• [Description of the task]:
Scan the data below and pick out the lines containing the word "outputs".

• [Records provided]:
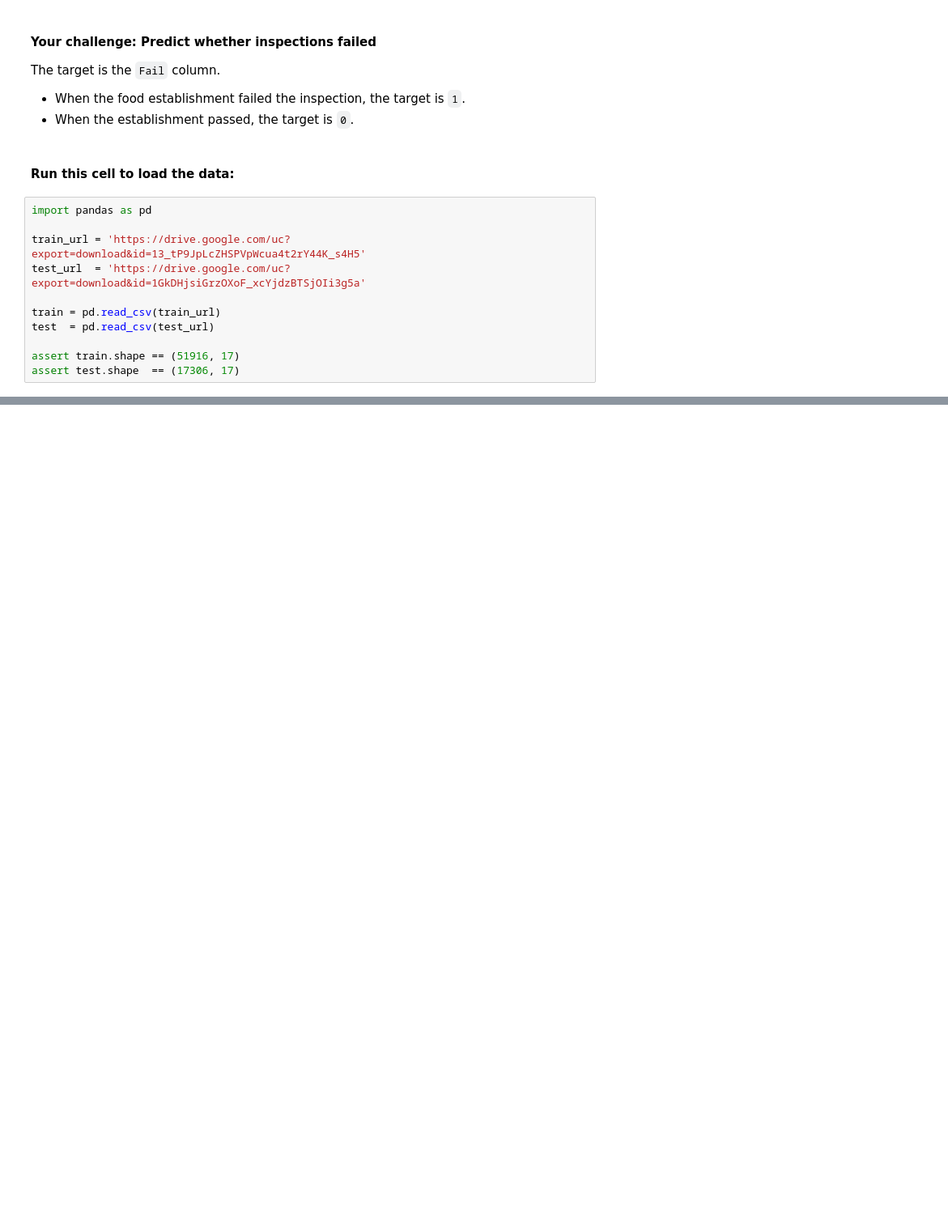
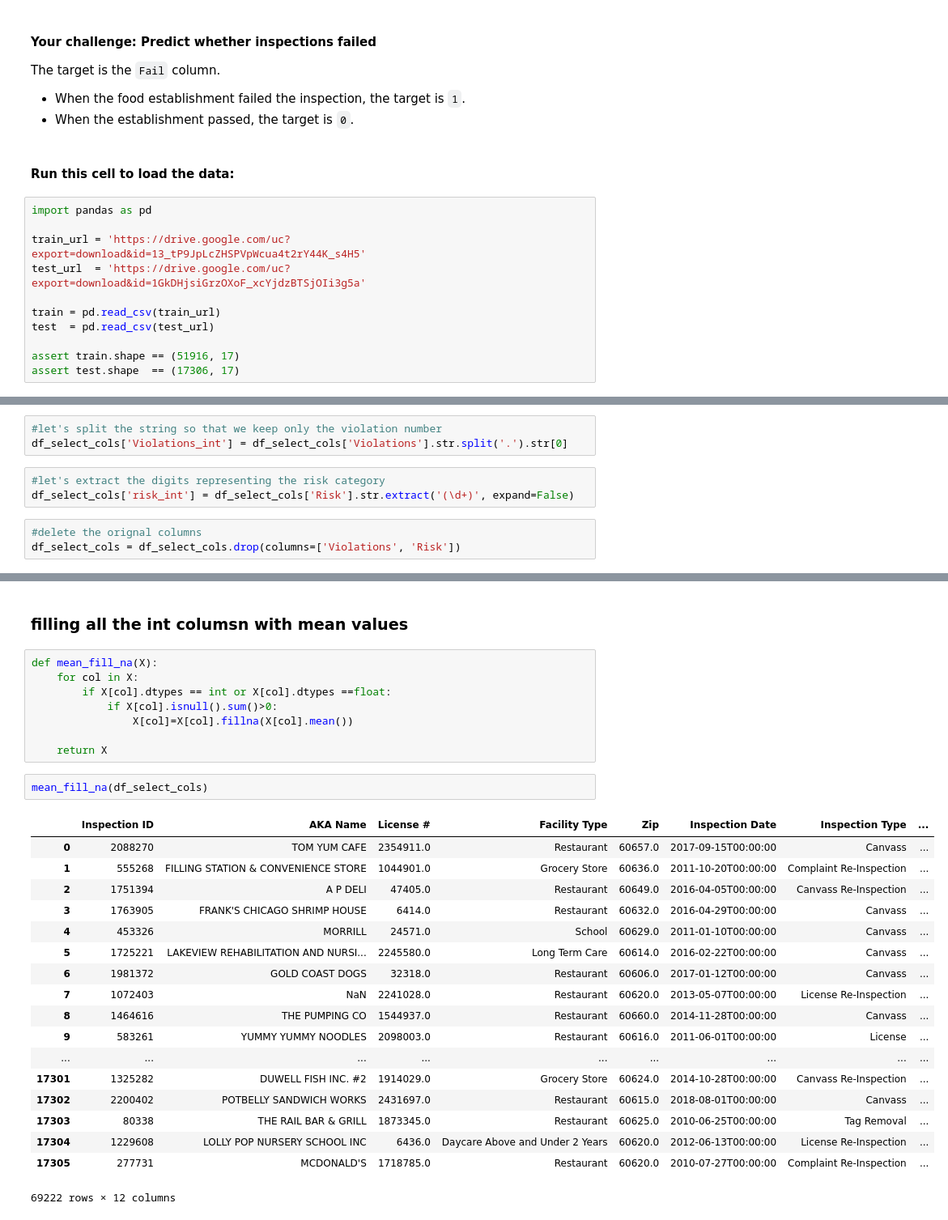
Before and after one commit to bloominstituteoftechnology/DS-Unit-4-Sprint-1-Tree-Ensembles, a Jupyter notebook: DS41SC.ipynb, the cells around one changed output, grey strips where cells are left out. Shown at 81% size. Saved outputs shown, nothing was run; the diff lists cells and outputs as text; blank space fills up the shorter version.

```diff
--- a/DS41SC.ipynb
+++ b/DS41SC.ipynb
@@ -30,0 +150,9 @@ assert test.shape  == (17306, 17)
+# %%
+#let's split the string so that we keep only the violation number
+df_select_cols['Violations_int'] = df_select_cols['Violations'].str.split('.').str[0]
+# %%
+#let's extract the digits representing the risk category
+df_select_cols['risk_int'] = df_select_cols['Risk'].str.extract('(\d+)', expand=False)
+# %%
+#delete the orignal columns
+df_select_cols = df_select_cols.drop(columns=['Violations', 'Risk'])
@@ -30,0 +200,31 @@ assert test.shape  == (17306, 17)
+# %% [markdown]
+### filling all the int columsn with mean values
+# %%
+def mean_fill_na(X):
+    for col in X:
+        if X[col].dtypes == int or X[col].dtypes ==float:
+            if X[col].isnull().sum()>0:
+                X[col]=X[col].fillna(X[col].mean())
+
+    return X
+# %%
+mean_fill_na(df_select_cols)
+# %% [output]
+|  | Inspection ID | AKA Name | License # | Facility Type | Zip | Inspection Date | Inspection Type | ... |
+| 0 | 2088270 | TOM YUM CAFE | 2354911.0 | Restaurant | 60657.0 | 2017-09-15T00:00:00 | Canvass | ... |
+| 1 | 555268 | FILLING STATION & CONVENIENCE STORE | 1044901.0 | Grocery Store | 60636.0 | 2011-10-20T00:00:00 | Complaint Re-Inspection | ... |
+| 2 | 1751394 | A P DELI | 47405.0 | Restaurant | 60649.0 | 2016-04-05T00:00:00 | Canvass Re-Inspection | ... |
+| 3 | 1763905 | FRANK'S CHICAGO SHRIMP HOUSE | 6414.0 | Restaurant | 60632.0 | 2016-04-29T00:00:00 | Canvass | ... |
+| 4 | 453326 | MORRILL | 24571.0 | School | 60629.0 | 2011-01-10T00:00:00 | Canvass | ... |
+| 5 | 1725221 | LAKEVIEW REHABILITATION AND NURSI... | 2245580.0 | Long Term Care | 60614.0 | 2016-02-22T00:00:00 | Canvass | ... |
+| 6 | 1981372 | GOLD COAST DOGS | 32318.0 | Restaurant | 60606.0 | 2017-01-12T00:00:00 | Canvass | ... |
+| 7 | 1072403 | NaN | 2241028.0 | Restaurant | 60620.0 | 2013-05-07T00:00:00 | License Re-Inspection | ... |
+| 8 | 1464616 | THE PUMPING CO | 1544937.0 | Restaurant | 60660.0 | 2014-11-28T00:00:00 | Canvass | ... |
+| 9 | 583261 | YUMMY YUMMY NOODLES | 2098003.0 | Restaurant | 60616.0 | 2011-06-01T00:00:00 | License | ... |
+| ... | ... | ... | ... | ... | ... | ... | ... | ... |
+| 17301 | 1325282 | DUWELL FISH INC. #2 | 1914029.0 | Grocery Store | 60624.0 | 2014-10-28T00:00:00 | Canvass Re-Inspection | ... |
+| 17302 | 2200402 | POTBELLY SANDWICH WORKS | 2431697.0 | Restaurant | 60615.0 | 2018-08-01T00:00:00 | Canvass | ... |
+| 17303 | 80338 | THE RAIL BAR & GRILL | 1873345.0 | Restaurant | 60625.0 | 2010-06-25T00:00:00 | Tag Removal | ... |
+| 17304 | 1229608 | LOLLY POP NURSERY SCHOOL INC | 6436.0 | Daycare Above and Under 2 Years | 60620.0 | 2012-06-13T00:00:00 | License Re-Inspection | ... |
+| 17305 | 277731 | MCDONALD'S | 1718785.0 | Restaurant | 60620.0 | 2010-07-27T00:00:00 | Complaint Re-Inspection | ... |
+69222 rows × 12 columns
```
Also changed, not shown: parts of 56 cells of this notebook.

--

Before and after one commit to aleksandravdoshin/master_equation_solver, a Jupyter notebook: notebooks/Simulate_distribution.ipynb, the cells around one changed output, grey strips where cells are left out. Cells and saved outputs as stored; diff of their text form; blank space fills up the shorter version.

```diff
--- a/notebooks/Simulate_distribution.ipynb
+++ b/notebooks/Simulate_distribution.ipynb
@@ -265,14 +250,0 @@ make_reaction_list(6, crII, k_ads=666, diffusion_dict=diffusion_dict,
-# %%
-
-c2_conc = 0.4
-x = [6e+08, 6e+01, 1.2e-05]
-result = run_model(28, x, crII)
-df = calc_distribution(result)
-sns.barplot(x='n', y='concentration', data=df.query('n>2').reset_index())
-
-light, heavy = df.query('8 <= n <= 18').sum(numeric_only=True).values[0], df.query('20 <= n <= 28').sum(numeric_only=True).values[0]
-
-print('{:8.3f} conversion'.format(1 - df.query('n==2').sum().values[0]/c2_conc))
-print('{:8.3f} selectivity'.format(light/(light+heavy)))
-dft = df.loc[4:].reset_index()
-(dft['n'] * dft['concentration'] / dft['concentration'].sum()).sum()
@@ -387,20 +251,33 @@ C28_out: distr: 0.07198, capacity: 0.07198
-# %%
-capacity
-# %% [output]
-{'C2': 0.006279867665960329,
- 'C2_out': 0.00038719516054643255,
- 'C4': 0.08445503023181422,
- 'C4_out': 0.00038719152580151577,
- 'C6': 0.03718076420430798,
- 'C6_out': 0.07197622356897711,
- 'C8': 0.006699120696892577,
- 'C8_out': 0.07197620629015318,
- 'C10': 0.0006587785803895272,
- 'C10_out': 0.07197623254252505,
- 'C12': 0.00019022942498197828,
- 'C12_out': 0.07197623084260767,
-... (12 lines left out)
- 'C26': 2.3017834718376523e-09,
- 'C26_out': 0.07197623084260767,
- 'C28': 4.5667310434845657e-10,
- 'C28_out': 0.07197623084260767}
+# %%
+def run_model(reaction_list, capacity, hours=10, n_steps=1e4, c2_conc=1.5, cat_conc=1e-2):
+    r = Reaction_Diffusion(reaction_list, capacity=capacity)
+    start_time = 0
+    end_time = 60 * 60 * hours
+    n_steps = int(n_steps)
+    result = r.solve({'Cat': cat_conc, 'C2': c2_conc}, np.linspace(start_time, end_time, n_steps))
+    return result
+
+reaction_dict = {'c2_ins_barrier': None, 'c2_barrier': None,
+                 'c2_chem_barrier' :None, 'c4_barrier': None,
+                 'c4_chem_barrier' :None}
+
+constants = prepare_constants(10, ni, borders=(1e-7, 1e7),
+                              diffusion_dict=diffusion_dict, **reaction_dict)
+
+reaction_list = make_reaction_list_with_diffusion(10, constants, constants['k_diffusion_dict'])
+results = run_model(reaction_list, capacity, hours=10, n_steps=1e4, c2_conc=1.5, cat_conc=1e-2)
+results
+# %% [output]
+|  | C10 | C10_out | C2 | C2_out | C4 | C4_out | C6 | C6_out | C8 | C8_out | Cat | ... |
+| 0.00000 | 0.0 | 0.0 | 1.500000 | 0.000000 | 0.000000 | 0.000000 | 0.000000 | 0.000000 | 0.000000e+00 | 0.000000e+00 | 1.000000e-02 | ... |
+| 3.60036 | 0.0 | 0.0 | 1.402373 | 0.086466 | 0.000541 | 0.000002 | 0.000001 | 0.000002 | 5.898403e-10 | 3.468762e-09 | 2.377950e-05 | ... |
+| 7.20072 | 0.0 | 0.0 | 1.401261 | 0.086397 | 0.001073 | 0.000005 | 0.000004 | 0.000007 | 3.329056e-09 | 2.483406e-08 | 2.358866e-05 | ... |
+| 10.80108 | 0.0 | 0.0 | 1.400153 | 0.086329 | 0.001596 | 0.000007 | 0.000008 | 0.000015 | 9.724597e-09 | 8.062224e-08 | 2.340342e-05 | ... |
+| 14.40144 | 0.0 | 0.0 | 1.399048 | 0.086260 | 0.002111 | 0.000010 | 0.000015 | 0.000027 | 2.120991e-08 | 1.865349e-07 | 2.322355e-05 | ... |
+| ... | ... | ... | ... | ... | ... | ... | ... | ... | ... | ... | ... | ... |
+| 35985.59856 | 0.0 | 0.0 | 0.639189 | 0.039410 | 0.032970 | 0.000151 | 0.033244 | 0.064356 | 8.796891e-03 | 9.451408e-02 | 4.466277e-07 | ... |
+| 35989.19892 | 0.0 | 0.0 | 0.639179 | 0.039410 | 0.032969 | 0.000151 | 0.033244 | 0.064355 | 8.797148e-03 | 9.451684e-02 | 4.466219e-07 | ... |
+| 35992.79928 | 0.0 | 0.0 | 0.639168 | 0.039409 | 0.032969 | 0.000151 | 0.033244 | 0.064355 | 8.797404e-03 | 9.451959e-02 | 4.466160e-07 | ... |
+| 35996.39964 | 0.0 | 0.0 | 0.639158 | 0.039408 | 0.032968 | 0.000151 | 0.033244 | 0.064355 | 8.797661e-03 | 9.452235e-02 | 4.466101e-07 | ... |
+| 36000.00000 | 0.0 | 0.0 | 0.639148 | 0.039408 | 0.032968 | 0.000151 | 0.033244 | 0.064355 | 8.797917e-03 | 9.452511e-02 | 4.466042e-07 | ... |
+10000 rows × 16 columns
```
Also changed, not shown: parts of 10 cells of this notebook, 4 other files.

...

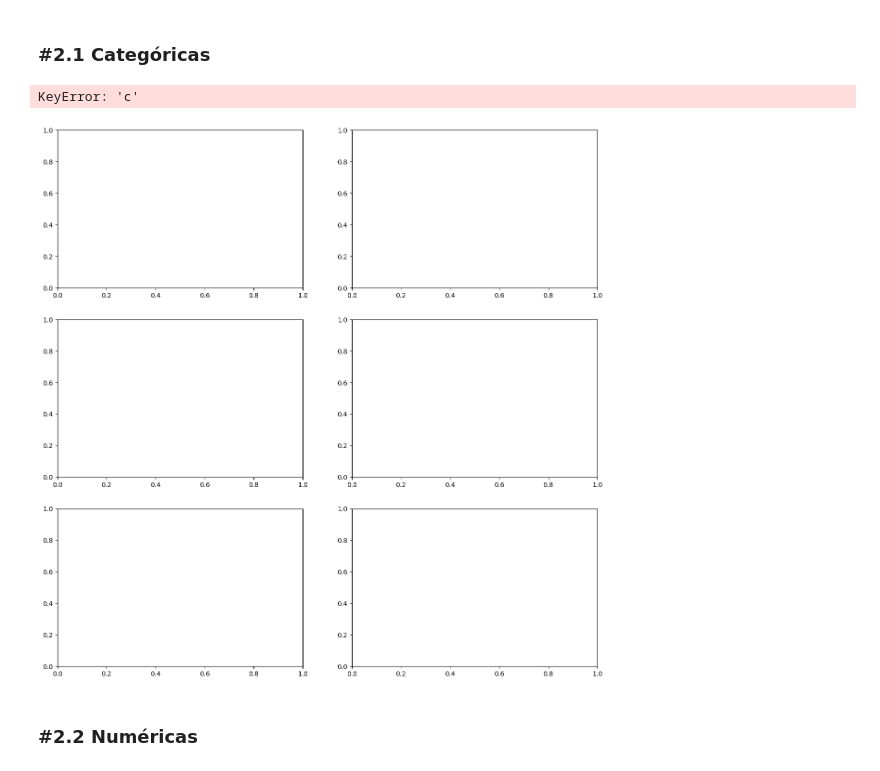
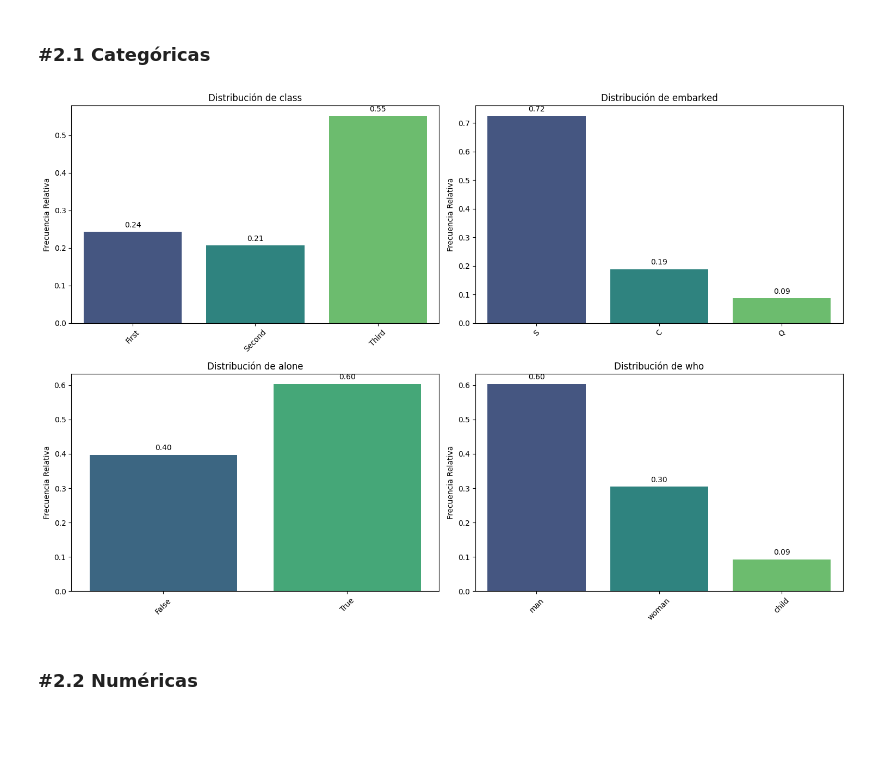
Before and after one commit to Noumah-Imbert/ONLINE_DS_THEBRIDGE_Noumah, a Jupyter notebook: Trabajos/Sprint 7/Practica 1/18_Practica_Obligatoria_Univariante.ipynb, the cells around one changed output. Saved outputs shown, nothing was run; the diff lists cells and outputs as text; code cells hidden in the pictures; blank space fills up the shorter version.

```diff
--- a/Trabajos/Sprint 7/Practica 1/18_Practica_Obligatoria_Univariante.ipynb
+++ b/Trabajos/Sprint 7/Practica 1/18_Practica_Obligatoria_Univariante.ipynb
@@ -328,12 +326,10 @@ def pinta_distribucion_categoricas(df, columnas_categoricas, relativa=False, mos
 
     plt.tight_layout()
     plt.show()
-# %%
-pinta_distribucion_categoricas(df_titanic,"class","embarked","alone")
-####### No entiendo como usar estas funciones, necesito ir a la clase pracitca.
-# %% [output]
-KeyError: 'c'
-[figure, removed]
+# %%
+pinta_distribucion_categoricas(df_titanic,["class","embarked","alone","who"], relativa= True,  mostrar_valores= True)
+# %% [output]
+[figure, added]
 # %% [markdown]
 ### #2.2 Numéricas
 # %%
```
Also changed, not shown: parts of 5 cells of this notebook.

• [Written reply]:
Before and after one commit to bloominstituteoftechnology/DS-Unit-4-Sprint-1-Tree-Ensembles, a Jupyter notebook: DS41SC.ipynb, the cells around one changed output, grey strips where cells are left out. Shown at 81% size. Saved outputs shown, nothing was run; the diff lists cells and outputs as text; blank space fills up the shorter version.
Before and after one commit to aleksandravdoshin/master_equation_solver, a Jupyter notebook: notebooks/Simulate_distribution.ipynb, the cells around one changed output, grey strips where cells are left out. Cells and saved outputs as stored; diff of their text form; blank space fills up the shorter version.
Before and after one commit to Noumah-Imbert/ONLINE_DS_THEBRIDGE_Noumah, a Jupyter notebook: Trabajos/Sprint 7/Practica 1/18_Practica_Obligatoria_Univariante.ipynb, the cells around one changed output. Saved outputs shown, nothing was run; the diff lists cells and outputs as text; code cells hidden in the pictures; blank space fills up the shorter version.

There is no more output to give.